Seven political groups have been formed in the new European Parliament and there are two major left-outs still looking for their place ahead of the Parliament’s inaugural plenary on 2 July. Piotr Kaczyński takes a look at the groups and their Polish members, as well as at the strategic agenda for the next five years.
Piotr Kaczyński, formerly a researcher at the Centre for European Policy Studies (CEPS) in Brussels in 2007-2012, runs a blog called 2019EUelectionsPoland.com.
There are still some moves between the groups, as for example, one new Dutch ECR MEP moved from ECR to the EPP because of the accession of Theo Baudet’s Eurosceptic Forum for Democracy to the ECR.
Here are the groups as they are today:
European People’s Party has 182 MEPs and Manfred Weber as its chair. One of his vice-chairs is Ewa Kopacz, former Polish prime minister. The key Polish MEP in the group affairs is Jan Olbrycht, who is one of the negotiators on behalf of the EPP with the other three groups (S&D, RE, the Greens). They negotiate the Parliament’s version of the EU’s agenda for the next five years.
Socialists and Democrats, with 153 MEPs, have chosen a new leader, Iratxe García of Spain.

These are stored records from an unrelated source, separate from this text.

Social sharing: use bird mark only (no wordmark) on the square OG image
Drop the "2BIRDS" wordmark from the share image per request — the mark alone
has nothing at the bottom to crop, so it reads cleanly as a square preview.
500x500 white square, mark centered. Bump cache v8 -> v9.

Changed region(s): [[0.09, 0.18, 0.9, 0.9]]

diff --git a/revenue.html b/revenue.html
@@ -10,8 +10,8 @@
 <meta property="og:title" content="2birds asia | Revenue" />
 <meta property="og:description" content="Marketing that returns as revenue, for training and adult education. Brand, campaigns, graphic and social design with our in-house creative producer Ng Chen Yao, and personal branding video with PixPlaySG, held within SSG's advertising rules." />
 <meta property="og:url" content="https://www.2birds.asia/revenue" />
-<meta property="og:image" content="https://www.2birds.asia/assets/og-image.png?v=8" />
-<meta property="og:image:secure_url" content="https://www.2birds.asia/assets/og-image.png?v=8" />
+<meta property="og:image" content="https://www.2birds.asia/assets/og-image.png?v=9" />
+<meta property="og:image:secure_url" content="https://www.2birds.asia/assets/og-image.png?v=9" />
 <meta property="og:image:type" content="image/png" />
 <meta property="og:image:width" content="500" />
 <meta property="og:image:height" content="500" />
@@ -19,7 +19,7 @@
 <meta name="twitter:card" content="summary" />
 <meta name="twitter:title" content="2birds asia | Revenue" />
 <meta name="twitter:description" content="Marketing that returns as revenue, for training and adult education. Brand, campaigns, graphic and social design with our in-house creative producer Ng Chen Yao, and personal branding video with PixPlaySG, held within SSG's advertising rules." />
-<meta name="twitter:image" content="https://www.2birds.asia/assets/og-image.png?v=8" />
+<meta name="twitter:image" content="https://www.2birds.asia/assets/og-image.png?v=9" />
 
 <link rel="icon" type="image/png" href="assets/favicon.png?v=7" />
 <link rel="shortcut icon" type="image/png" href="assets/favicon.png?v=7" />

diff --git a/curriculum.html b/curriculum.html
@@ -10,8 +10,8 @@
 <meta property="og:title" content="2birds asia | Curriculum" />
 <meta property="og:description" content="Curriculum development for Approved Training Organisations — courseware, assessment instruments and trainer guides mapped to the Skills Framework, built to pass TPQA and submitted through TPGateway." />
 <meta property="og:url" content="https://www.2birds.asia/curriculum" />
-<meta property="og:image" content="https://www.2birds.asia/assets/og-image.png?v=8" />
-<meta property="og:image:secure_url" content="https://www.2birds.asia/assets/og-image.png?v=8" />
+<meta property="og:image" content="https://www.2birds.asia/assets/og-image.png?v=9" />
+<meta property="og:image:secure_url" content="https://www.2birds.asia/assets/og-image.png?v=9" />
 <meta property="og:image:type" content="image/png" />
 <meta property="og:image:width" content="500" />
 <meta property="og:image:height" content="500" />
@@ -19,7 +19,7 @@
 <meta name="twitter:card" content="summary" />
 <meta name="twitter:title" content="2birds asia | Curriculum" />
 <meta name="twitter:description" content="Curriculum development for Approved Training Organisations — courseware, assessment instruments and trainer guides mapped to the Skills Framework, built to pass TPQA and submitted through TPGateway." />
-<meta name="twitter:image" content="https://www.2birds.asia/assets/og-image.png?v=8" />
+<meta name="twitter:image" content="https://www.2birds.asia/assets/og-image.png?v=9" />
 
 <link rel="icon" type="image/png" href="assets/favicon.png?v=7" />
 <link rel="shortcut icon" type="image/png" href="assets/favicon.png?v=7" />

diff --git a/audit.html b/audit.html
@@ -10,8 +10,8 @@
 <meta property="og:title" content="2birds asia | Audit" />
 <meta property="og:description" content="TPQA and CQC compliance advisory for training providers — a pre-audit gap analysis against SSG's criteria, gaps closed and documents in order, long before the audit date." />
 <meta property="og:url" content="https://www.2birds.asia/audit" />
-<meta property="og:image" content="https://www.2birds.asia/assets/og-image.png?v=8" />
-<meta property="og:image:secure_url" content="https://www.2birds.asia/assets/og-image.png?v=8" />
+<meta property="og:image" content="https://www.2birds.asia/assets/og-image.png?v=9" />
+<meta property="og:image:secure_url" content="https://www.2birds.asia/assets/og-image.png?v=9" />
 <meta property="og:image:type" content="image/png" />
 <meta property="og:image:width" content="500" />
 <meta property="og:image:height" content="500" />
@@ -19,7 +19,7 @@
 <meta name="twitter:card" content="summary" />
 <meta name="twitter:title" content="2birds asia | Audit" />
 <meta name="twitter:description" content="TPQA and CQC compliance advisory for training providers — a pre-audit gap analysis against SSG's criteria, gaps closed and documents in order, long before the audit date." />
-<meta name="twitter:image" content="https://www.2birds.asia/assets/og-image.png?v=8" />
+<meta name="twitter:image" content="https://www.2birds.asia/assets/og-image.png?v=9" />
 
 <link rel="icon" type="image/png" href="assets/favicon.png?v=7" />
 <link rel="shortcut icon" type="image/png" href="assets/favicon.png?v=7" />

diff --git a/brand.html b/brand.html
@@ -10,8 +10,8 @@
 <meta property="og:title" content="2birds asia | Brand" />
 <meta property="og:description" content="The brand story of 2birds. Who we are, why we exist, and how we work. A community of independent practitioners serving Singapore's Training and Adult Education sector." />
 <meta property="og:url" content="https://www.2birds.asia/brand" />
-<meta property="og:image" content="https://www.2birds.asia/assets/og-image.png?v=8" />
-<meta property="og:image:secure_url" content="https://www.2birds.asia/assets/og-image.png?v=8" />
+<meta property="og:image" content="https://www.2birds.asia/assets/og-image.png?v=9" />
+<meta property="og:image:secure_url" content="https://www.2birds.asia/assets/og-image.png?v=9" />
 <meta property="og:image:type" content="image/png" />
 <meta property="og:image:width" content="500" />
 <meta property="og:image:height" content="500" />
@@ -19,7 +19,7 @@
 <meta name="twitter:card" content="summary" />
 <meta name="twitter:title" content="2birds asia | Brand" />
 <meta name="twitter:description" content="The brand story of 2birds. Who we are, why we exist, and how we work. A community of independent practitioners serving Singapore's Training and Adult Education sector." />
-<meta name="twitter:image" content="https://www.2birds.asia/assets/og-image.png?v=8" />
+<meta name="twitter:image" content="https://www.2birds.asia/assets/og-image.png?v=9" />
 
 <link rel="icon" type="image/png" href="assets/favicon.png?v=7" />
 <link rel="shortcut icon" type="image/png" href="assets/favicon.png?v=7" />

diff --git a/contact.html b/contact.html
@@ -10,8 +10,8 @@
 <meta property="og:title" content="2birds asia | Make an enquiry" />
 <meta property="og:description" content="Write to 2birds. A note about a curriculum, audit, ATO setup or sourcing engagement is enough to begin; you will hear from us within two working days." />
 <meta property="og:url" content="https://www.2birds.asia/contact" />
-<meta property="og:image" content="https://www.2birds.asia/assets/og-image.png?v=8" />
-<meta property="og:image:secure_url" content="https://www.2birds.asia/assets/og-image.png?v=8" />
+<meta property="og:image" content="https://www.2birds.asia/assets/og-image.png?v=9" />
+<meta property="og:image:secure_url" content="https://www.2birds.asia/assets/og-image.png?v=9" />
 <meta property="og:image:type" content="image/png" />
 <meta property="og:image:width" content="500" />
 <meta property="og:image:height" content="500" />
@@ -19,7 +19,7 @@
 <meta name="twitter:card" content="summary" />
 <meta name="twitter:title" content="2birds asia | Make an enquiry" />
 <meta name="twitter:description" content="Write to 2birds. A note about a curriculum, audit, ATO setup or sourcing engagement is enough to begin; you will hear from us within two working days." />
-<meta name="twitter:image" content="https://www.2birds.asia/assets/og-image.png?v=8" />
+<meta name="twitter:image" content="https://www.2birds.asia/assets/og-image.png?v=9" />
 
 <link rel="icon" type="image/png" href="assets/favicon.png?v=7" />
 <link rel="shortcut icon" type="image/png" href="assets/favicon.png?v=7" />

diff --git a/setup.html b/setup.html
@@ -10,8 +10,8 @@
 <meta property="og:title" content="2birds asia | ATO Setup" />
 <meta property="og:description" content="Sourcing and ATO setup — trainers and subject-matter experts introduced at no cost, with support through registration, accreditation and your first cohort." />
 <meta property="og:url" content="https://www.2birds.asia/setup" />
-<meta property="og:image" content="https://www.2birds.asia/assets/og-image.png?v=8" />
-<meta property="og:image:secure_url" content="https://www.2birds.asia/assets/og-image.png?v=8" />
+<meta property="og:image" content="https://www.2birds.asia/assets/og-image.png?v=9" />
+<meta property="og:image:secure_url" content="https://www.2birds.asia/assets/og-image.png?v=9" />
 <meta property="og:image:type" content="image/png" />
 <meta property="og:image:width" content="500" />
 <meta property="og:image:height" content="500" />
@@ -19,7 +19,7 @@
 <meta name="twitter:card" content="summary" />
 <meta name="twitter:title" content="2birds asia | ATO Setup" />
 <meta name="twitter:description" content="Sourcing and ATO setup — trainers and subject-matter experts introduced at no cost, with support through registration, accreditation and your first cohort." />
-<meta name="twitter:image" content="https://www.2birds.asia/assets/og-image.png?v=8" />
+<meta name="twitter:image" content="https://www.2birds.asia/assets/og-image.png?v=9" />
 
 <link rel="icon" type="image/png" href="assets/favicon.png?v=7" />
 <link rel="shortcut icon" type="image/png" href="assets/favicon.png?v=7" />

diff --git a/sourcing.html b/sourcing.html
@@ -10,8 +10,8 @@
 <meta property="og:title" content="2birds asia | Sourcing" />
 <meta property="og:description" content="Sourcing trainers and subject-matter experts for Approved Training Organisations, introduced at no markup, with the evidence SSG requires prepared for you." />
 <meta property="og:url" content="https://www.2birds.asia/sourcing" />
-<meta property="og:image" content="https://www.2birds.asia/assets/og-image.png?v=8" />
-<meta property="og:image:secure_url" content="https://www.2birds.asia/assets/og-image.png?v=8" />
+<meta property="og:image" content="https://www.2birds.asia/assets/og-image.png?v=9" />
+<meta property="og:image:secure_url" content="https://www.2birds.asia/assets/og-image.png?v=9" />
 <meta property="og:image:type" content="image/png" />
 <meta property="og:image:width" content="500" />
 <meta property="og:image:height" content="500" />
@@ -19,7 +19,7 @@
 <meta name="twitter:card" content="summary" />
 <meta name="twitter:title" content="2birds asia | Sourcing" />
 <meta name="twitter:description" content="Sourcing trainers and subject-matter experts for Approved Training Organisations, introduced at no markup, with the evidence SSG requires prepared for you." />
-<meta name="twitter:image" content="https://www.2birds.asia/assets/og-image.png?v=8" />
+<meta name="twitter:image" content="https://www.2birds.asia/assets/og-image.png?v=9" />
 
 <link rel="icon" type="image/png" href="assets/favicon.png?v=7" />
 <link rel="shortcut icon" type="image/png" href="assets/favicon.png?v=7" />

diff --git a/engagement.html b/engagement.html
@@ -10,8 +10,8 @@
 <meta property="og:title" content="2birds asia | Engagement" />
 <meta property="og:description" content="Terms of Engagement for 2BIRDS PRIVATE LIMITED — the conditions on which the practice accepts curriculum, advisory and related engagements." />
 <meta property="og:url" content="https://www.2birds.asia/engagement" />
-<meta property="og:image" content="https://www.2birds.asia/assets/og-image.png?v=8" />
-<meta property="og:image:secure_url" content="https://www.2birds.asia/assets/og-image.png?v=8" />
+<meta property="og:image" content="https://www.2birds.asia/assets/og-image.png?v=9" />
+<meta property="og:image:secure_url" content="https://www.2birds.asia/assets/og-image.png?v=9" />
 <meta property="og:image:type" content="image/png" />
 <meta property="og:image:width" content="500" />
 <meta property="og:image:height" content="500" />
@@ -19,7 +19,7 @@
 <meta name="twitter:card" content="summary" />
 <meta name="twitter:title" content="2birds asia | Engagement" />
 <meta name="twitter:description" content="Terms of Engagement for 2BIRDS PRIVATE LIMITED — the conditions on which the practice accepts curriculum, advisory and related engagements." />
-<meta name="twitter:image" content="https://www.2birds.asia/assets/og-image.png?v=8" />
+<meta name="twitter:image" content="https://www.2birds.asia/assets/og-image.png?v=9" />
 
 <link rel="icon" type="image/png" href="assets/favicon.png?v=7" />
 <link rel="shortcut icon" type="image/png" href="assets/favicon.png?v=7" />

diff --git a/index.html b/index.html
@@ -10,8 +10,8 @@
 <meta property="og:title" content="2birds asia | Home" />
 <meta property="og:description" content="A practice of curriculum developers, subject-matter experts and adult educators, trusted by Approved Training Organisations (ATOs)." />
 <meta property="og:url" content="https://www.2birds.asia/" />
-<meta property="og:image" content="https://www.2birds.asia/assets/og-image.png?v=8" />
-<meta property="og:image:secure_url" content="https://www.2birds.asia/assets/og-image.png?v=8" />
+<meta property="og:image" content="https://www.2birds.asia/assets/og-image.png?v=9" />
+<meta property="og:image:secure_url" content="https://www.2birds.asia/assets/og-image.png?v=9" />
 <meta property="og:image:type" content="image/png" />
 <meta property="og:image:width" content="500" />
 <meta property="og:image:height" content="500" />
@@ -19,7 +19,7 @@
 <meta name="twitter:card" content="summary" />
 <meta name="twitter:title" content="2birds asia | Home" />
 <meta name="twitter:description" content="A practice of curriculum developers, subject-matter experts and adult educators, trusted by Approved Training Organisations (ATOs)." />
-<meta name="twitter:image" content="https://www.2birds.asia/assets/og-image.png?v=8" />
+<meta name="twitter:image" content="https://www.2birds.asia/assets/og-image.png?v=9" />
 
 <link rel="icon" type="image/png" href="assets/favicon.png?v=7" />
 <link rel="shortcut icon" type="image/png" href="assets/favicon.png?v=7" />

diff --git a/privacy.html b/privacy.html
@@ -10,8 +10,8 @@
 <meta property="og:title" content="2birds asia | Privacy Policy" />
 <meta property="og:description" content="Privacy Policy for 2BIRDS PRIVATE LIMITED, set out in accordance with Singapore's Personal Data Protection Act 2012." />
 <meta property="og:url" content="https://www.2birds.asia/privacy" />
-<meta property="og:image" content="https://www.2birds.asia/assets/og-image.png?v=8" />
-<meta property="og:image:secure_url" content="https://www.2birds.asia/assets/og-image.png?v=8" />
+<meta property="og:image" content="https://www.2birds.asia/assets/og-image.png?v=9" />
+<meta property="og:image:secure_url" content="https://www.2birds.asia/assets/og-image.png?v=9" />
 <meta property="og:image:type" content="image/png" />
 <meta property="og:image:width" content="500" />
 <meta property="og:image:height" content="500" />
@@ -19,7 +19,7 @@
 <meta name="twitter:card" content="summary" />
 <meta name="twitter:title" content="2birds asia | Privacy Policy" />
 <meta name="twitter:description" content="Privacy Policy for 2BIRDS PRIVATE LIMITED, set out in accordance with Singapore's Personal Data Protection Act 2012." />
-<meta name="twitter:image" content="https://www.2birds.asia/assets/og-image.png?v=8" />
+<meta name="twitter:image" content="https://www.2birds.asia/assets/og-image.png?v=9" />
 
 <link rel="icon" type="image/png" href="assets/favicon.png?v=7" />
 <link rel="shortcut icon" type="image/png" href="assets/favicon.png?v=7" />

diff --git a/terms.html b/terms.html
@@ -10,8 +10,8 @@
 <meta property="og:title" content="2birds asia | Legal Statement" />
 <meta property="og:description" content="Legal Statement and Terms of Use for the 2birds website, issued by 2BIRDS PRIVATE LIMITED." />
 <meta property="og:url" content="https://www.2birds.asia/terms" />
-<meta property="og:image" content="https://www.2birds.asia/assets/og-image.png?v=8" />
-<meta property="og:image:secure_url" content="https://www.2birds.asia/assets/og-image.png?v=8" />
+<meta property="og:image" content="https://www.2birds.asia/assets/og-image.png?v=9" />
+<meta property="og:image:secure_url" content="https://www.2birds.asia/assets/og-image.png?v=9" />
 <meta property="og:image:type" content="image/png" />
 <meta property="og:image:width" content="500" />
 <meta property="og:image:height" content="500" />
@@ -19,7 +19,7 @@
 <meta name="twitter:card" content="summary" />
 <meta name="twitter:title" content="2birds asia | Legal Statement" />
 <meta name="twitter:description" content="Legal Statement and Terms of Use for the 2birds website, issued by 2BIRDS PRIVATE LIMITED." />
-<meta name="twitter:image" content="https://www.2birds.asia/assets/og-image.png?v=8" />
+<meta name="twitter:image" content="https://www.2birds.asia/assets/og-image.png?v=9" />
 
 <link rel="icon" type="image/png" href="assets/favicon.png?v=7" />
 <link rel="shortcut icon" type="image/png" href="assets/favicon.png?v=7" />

There are eight Polish MEPs including former prime ministers Miller, Belka, and Cimoszewicz, so it slightly surprising there is no Bureau member from Poland among the new S&D leadership.
Renew Europe (former ALDE) has grown to 108 MEPs, with former Romanian Prime Minister Dacian Cioloș as its new leader. The group is now French-dominated and dropping the adjective “liberal” is not a coincidence. Cioloș’ Romanian party PLUS is situated in the “centre, centre-right area”. There are no Polish MEPs among the centrists.
Greens/EFA has 75 MEPs with Ska Keller and Philippe Lamberts continuing as co-chairs. The Greens are clear winners of the elections, even if the “green wave” has not taken root in all EU states. There are no Poles among the Green MEPs.
Identity and Democracy, or ID, replaces ENF (Europe of Nations and Freedom). ID is 73 MEPs strong, Marco Zanni is the group leader. There are no Polish far-right MEPs.
European Conservatives and Democrats dropped to the sixth spot from third, mainly due to the Tories’ terrible results in the UK. There are 63 MEPs with ECR. The group is dominated by Poland’s Law and Justice (26 MEPs) and has a co-leadership with Ryszard Legutko (returning) and Raffaelle Fitto (new, previously vice-chair).
European United Left-Nordic Green Left or GUE/NGL is a group of 41 MEPs, a raw figure down from 52 in the outgoing Parliament, mainly due to losses in Czechia, Italy and the Netherlands. The group is expected to decide on its leader on Thursday (27 June). There are no Polish MEPs in the group.
The first of the two big national parties without a Parliamentary group is the British Brexit Party (29 MEPs), which ran in the elections in the UK to make a point about the country leaving the EU. Hence there are no expectations that the party should seek a group affiliation as long as Brexit is scheduled to take place.
The second of the big national players is Italian Five Star Movement (M5S) with 14 MEPs. With the British, they were at the core of the soon-defunct EFDD group. Most of the other EFDD partners have moved on to the ID group or failed to be re-elected.
The Italians tried to run on their own pan European platform but managed to get MEPs elected from only two countries, Italy and Croatia (one MEP, also looking for a new group).
In the past, the M5S tried and failed to negotiate accession to what is now RE. Due to domestic politics, M5S cannot join the ID (where La Lega rules), the S&D (where the Partido Democratico is strong), or the EPP (where Forza Italia is). Even ECR is problematic, as Brothers of Italy are reportedly not open to welcome the big Italian actor. There are only two groups left: the Greens and GUE/NGL. What will happen?
The strategic agenda
The four centrist groups (EPP, S&D, RE and the Greens) are negotiating a coalition agreement. “This is an important development in the process of building European democracy. In many countries with a strong tradition of coalition governments, there is an attempt to build a common agenda of the government first,” said professor Steven Van Hecke of KU Leuven.
There are five priority areas: Environment and Climate Change; Economic, Fiscal, Trade policies; Digitalisation; Rule of Law, Borders and Migration; Europe in the World, or foreign affairs.
The European Council’s own Strategic Agenda, which Parliament will debate and tweak, has four points: protection of citizens and freedoms; economy; climate-neutral, green, fair and social Europe; promotion of EU values on the global stage.
The outcome, in terms of the EU’s strategic direction, will represent the political guidelines for the new president of the European Commission. The guidelines served as a basis of the Barroso II and the Juncker Commission activities in 2009-2019.
[Edited by Zoran Radosavljevic]